“Sports gaming is already in Ohio,” DeWine said during a press conference Monday. “Ohio is just not regulating it and this is something that is, I think, inevitable and it’s coming to Ohio.”
DeWine describing the legalization of sports betting as “inevitable” is notable. Ohio came close to legalizing the industry last year, and efforts in that direction have already begun in earnest in 2021.
DeWine echoes earlier support for legal sports betting
The governor fielded the question at the very end of an hour-and-a-half press conference Monday afternoon.
The state’s ongoing response to the COVID-19 pandemic consumed most of the time. However, the final question from Dustin Enginger of the Gongwer News Service concerned the new Senate Select Committee on Gaming and recent meetings to research the topic as they consider possible sports betting legislation.
DeWine alluded to lawmakers “working with that process” and his contentment to find out with them what conclusions they draw.
“I will have the opportunity to see what they come up with. I’ll … weigh in at the appropriate time, but sports gaming is certainly coming to Ohio.”
DeWine’s comments fall in line with his previous support of legalizing sports betting in Ohio. In fact, last year, DeWine had called on lawmakers to pass legislation before the 2020 elections in November.
The state House passed a sports betting bill in the spring, but for various reasons, the legislation failed to reach the goal line and find its way to the governor’s desk.
Senate Select Committee pushing forward with weekly meetings
Since its formation, the Senate Select Committee on Gaming has met three times this month.
The committee spent its first full meeting hearing from representatives of Penn National Gaming and MGM. In a committee meeting last week, a representative of Ohio’s grocery stores voiced support for legal sports betting. In fact, grocers not only like the idea, but they’d also like to participate as operators.

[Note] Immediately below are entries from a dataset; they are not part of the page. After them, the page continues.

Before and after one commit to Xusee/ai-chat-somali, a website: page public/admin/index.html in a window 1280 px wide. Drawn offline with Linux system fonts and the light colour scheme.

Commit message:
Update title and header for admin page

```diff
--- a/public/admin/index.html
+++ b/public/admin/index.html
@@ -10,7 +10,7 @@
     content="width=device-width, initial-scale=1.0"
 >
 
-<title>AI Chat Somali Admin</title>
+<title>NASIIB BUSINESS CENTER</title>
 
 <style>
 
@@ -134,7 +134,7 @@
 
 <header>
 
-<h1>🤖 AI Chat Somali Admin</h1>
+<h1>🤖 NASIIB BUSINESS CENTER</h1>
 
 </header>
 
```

At the meeting, Joe Ewig, a lobbyist speaking for the Ohio Grocers Association, said that Ohio’s 600-plus grocery stores would like to provide sports betting in much the same way they participate as Ohio Lottery vendors.
The grocers’ case is unlikely to receive much support from lawmakers and other interested parties seeking to limit the scope of retail sports betting in the state.

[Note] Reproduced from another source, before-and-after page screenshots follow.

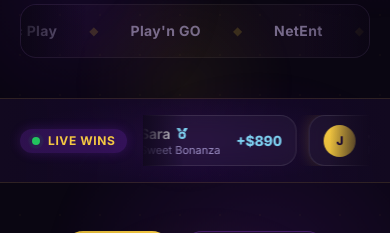
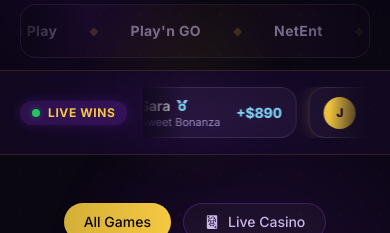
Before and after one commit to xlbet410-ux/bet, a Next.js app: page / in a window 390 px wide. Shown: the part 365-598 px from the top of the page. Built offline with nearby package versions, Linux system fonts and the light colour scheme; no server answers.

Commit message:
Tighten gap between provider strip and live wins ticker
Flat mt-10 was 40px on every screen. Responsive now: mt-3 (12px) on
mobile, sm:mt-6 (24px) from tablet up.

```diff
--- a/components/home/LiveWinsTicker.tsx
+++ b/components/home/LiveWinsTicker.tsx
@@ -33,7 +33,7 @@ export default function LiveWinsTicker() {
   const { t } = useLang();
 
   return (
-    <section className="relative z-10 mt-10 overflow-hidden border-y border-[#D4AF37]/15 bg-gradient-to-r from-[#120920] via-[#1B0838]/60 to-[#120920] py-4">
+    <section className="relative z-10 mt-3 overflow-hidden border-y border-[#D4AF37]/15 bg-gradient-to-r from-[#120920] via-[#1B0838]/60 to-[#120920] py-4 sm:mt-6">
       <div className="pointer-events-none absolute inset-0 bg-[radial-gradient(ellipse_at_center,#9B30FF12,transparent_70%)]" />
 
       <div className="relative flex items-center gap-4 px-5">
```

Committee members also heard from representatives of FanDuel, theScore and iDEA Growth, who shared advice about best practices for implementing online sports betting.
Ongoing topics being considered by the Senate Select Committee on Gaming include:
- whether or not to allow betting on college sports
- what types of wagers to allow, including prop betting
- the number of online skins to allow per licensee
- at what rate to tax sports betting revenue
- the issue of using official league data
The committee is scheduled to meet again this week and intends to meet every Wednesday afternoon going forward.